→ Task details
Check each line below for the word "items". Then give only how many lines have it.

→ Data for analysis
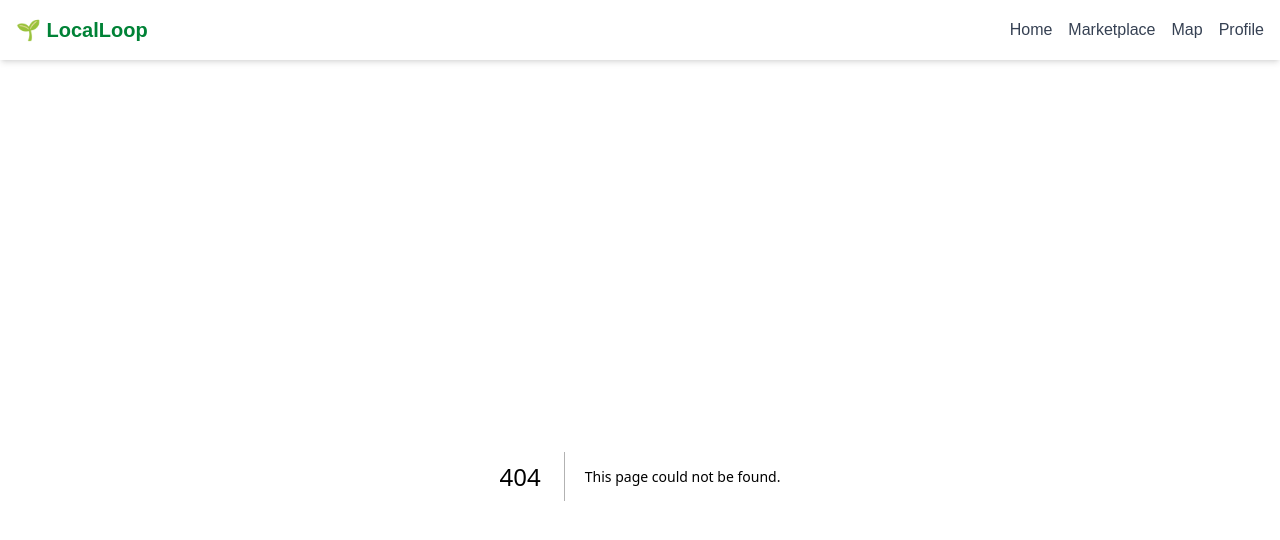
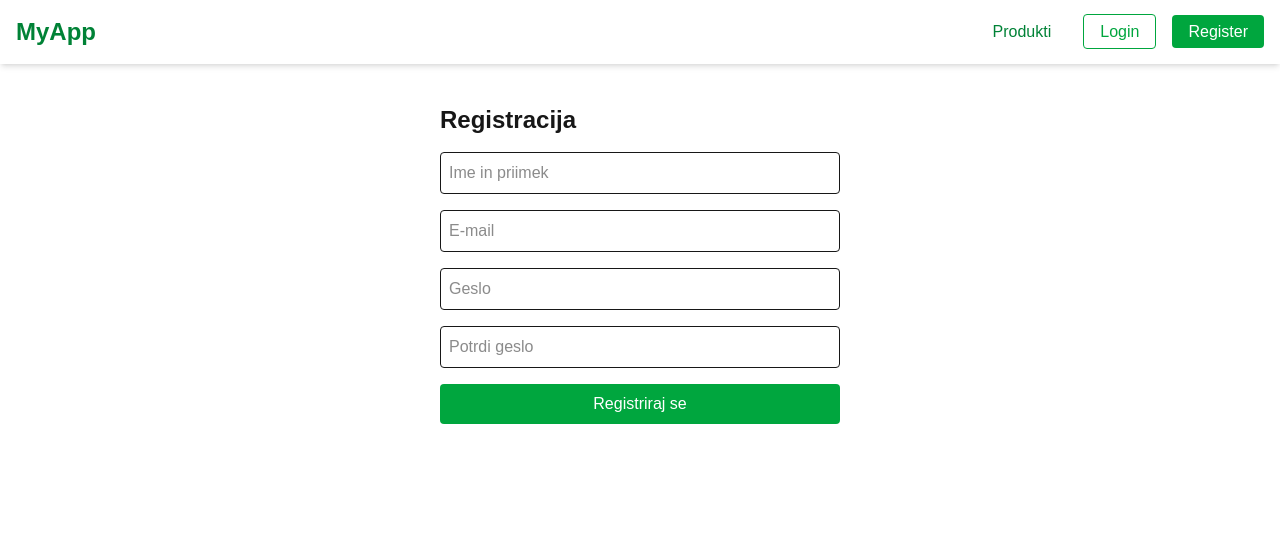
Before and after one commit to TalonBot/LocalLoop, a Next.js app in the folder frontend/: page /register in a window 1280 px wide. Before the commit this address had no page. Shown: the top 540 px of the page. Built offline with nearby package versions, Linux system fonts and the light colour scheme.

Commit message:
login/register page

```diff
--- /dev/null
+++ b/frontend/src/app/login/page.tsx
@@ -0,0 +1,54 @@
+'use client'; // samo za Next.js App Router
+import { useState } from 'react';
+
+export default function LoginPage() {
+  const [email, setEmail] = useState('');
+  const [password, setPassword] = useState('');
+  const [error, setError] = useState<string | null>(null);
+
+  const handleLogin = async (e: React.FormEvent) => {
+    e.preventDefault();
+    setError(null);
+
+    const res = await fetch('http://localhost:5000/auth/login', {
+      method: 'POST',
+      headers: { 'Content-Type': 'application/json' },
+      credentials: 'include',
+      body: JSON.stringify({ email, password }),
+    });
+
+    const data = await res.json();
+    if (!res.ok) return setError(data.message || 'Login failed');
+
+    alert('Prijava uspešna!');
+    window.location.href = '/';
+  };
+
+  return (
+    <main className="p-6 max-w-md mx-auto">
+      <h1 className="text-2xl font-bold mb-4">Prijava</h1>
+      <form onSubmit={handleLogin} className="flex flex-col gap-4">
+        <input
+          type="email"
+          placeholder="E-mail"
+          value={email}
+          onChange={e => setEmail(e.target.value)}
+          className="p-2 border rounded"
+          required
+        />
+        <input
+          type="password"
+          placeholder="Geslo"
+          value={password}
+          onChange={e => setPassword(e.target.value)}
+          className="p-2 border rounded"
+          required
+        />
+        {error && <p className="text-red-500">{error}</p>}
+        <button type="submit" className="bg-blue-600 text-white p-2 rounded">
+          Prijavi se
+        </button>
+      </form>
+    </main>
+  );
+}
--- /dev/null
+++ b/frontend/src/app/register/page.tsx
@@ -0,0 +1,76 @@
+'use client';
+import { useState } from 'react';
+
+export default function RegisterPage() {
+  const [fullName, setFullName] = useState('');
+  const [email, setEmail] = useState('');
+  const [password, setPassword] = useState('');
+  const [passwordConfirm, setPasswordConfirm] = useState('');
+  const [error, setError] = useState<string | null>(null);
+
+  const handleRegister = async (e: React.FormEvent) => {
+    e.preventDefault();
+    setError(null);
+
+    if (password !== passwordConfirm) {
+      return setError('Gesli se ne ujemata');
+    }
+
+    const res = await fetch('http://localhost:5000/auth/register', {
+      method: 'POST',
+      headers: { 'Content-Type': 'application/json' },
+      credentials: 'include',
+      body: JSON.stringify({ email, password, full_name: fullName }),
+    });
+
+    const data = await res.json();
+    if (!res.ok) return setError(data.message || 'Registracija ni uspela');
+
+    alert('Registracija uspešna!');
+    window.location.href = '/login';
+  };
+
+  return (
+    <main className="p-6 max-w-md mx-auto">
+      <h1 className="text-2xl font-bold mb-4">Registracija</h1>
+      <form onSubmit={handleRegister} className="flex flex-col gap-4">
+        <input
+          type="text"
+          placeholder="Ime in priimek"
+          value={fullName}
+          onChange={e => setFullName(e.target.value)}
+          className="p-2 border rounded"
+          required
+        />
+        <input
+          type="email"
+          placeholder="E-mail"
+          value={email}
+          onChange={e => setEmail(e.target.value)}
+          className="p-2 border rounded"
+          required
+        />
+        <input
+          type="password"
+          placeholder="Geslo"
+          value={password}
+          onChange={e => setPassword(e.target.value)}
+          className="p-2 border rounded"
+          required
+        />
+        <input
+          type="password"
+          placeholder="Potrdi geslo"
+          value={passwordConfirm}
+          onChange={e => setPasswordConfirm(e.target.value)}
+          className="p-2 border rounded"
+          required
+        />
+        {error && <p className="text-red-500">{error}</p>}
+        <button type="submit" className="bg-green-600 text-white p-2 rounded">
+          Registriraj se
+        </button>
+      </form>
+    </main>
+  );
+}
--- a/frontend/src/components/Navbar.tsx
+++ b/frontend/src/components/Navbar.tsx
@@ -1,16 +1,31 @@
 'use client';
-
 import Link from 'next/link';
 
 export default function Navbar() {
   return (
     <nav className="bg-white shadow-md p-4 flex justify-between items-center">
-      <div className="text-xl font-bold text-green-700">🌱 LocalLoop</div>
+      <div className="text-2xl font-bold text-green-700">
+        <Link href="/">MyApp</Link>
+      </div>
       <div className="space-x-4">
-        <Link href="/" className="text-gray-700 hover:text-green-600">Home</Link>
-        <Link href="/marketplace" className="text-gray-700 hover:text-green-600">Marketplace</Link>
-        <Link href="/map" className="text-gray-700 hover:text-green-600">Map</Link>
-        <Link href="/profile" className="text-gray-700 hover:text-green-600">Profile</Link>
+        <Link
+          href="/product"
+          className="px-4 py-2 text-green-700 hover:text-green-900 transition"
+        >
+          Produkti
+        </Link>
+        <Link
+          href="/login"
+          className="px-4 py-2 border border-green-600 text-green-600 rounded hover:bg-green-600 hover:text-white transition"
+        >
+          Login
+        </Link>
+        <Link
+          href="/register"
+          className="px-4 py-2 bg-green-600 text-white rounded hover:bg-green-700 transition"
+        >
+          Register
+        </Link>
       </div>
     </nav>
   );
```
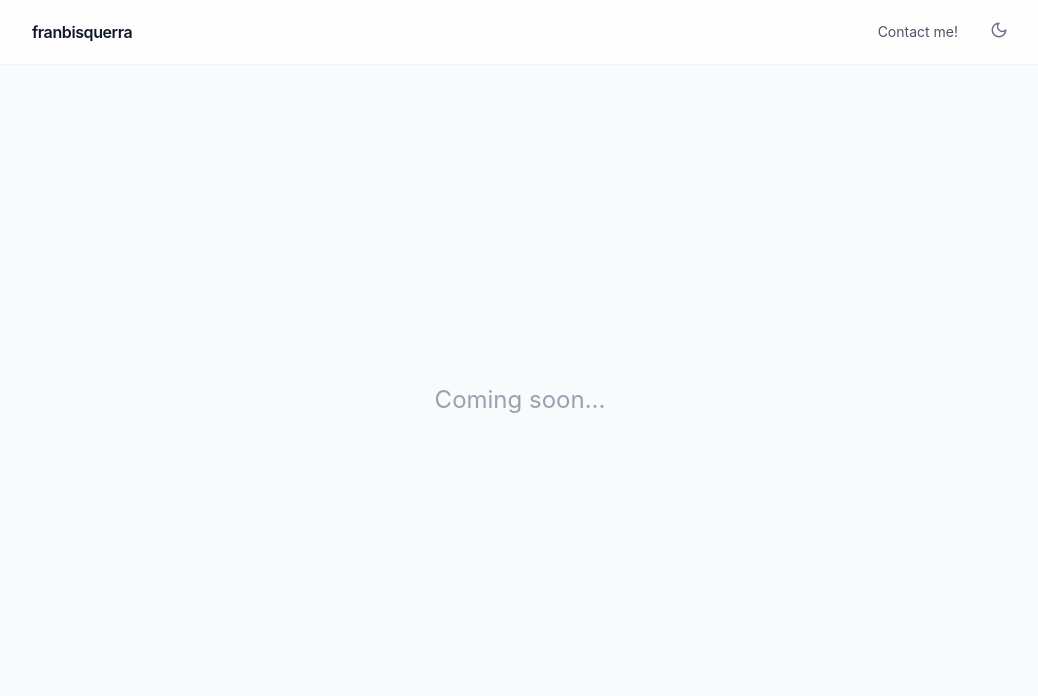
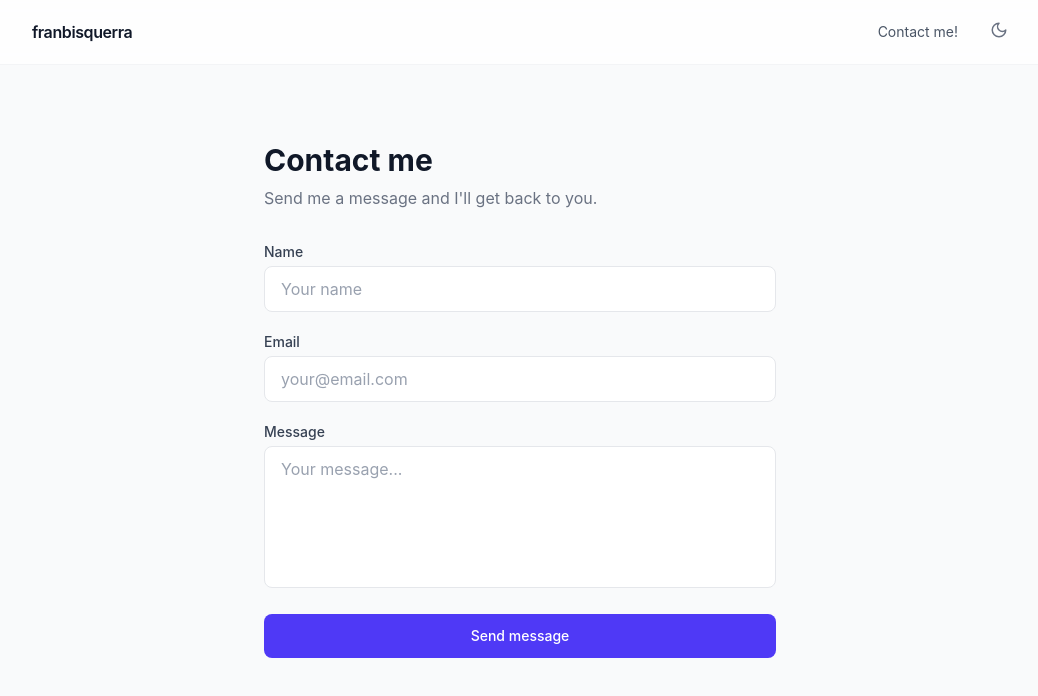
Before and after one commit to FranBisquerra/aboutme, a Vue app in the folder frontend/: page /contact in a window 1280 px wide. Shown: the top 696 px of the page, without its empty margins (120-1158 px from the left). Built offline with nearby package versions, Linux system fonts and the light colour scheme.

Commit message:
Contact me: front end form #autodeploy

```diff
--- /dev/null
+++ b/frontend/src/api/contact.ts
@@ -0,0 +1,4 @@
+import type {ContactRequest} from '../types/contact'
+import client from './client'
+
+export const sendContactMessage = (data: ContactRequest) => client.post('/contact', data)
--- a/frontend/src/pages/ContactPage.vue
+++ b/frontend/src/pages/ContactPage.vue
@@ -1,5 +1,88 @@
 <template>
-  <div class="flex items-center justify-center min-h-screen bg-gray-50 dark:bg-gray-950">
-    <p class="text-2xl text-gray-400 dark:text-gray-500">Coming soon...</p>
+  <div class="flex items-center justify-center min-h-screen bg-gray-50 dark:bg-gray-950 px-6">
+    <div class="w-full max-w-lg">
+      <template v-if="status !== 'success'">
+        <h1 class="text-3xl font-bold text-gray-900 dark:text-white mb-2">Contact me</h1>
+        <p class="text-gray-500 dark:text-gray-400 mb-8">Send me a message and I'll get back to you.</p>
+      </template>
+
+      <form v-if="status !== 'success'" @submit.prevent="submit" class="flex flex-col gap-5" novalidate>
+        <div>
+          <label for="name" class="block text-sm font-medium text-gray-700 dark:text-gray-300 mb-1">Name</label>
+          <input
+              id="name"
+              v-model="form.name"
+              type="text"
+              required
+              placeholder="Your name"
+              class="w-full px-4 py-2.5 rounded-lg border border-gray-200 dark:border-gray-700 bg-white dark:bg-gray-900 text-gray-900 dark:text-white placeholder-gray-400 focus:outline-none focus:ring-2 focus:ring-indigo-500"
+          />
+        </div>
+
+        <div>
+          <label for="email" class="block text-sm font-medium text-gray-700 dark:text-gray-300 mb-1">Email</label>
+          <input
+              id="email"
+              v-model="form.email"
+              type="email"
+              required
+              placeholder="your@email.com"
+              class="w-full px-4 py-2.5 rounded-lg border border-gray-200 dark:border-gray-700 bg-white dark:bg-gray-900 text-gray-900 dark:text-white placeholder-gray-400 focus:outline-none focus:ring-2 focus:ring-indigo-500"
+          />
+        </div>
+
+        <div>
+          <label for="message" class="block text-sm font-medium text-gray-700 dark:text-gray-300 mb-1">Message</label>
+          <textarea
+              id="message"
+              v-model="form.message"
+              required
+              rows="5"
+              placeholder="Your message..."
+              class="w-full px-4 py-2.5 rounded-lg border border-gray-200 dark:border-gray-700 bg-white dark:bg-gray-900 text-gray-900 dark:text-white placeholder-gray-400 focus:outline-none focus:ring-2 focus:ring-indigo-500 resize-none"
+          />
+        </div>
+
+        <p v-if="status === 'error'" class="text-sm text-red-500">
+          Something went wrong. Please try again.
+        </p>
+
+        <button
+            type="submit"
+            :disabled="status === 'loading'"
+            class="px-6 py-3 bg-indigo-600 text-white text-sm font-medium rounded-lg hover:bg-indigo-500 transition-colors disabled:opacity-50 disabled:cursor-not-allowed"
+        >
+          {{ status === 'loading' ? 'Sending...' : 'Send message' }}
+        </button>
+      </form>
+
+      <div v-else class="text-center py-12">
+        <p class="text-2xl font-semibold text-gray-900 dark:text-white mb-2">Message sent!</p>
+        <p class="text-gray-500 dark:text-gray-400 mb-6">Thanks for reaching out. I'll get back to you soon.</p>
+        <RouterLink to="/" class="px-6 py-3 bg-indigo-600 text-white text-sm font-medium rounded-lg hover:bg-indigo-500 transition-colors">
+          Back to home
+        </RouterLink>
+      </div>
+    </div>
   </div>
 </template>
+
+<script setup lang="ts">
+import {reactive, ref} from 'vue'
+import {sendContactMessage} from '../api/contact'
+
+type Status = 'idle' | 'loading' | 'success' | 'error'
+
+const status = ref<Status>('idle')
+const form = reactive({name: '', email: '', message: ''})
+
+async function submit() {
+  status.value = 'loading'
+  try {
+    await sendContactMessage(form)
+    status.value = 'success'
+  } catch {
+    status.value = 'error'
+  }
+}
+</script>
--- /dev/null
+++ b/frontend/src/types/contact.ts
@@ -0,0 +1,5 @@
+export interface ContactRequest {
+    name: string
+    email: string
+    message: string
+}
```
Also changed, not shown: 1 other file (tests, documents, lock files or other folders).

→ Reply to the exercise
3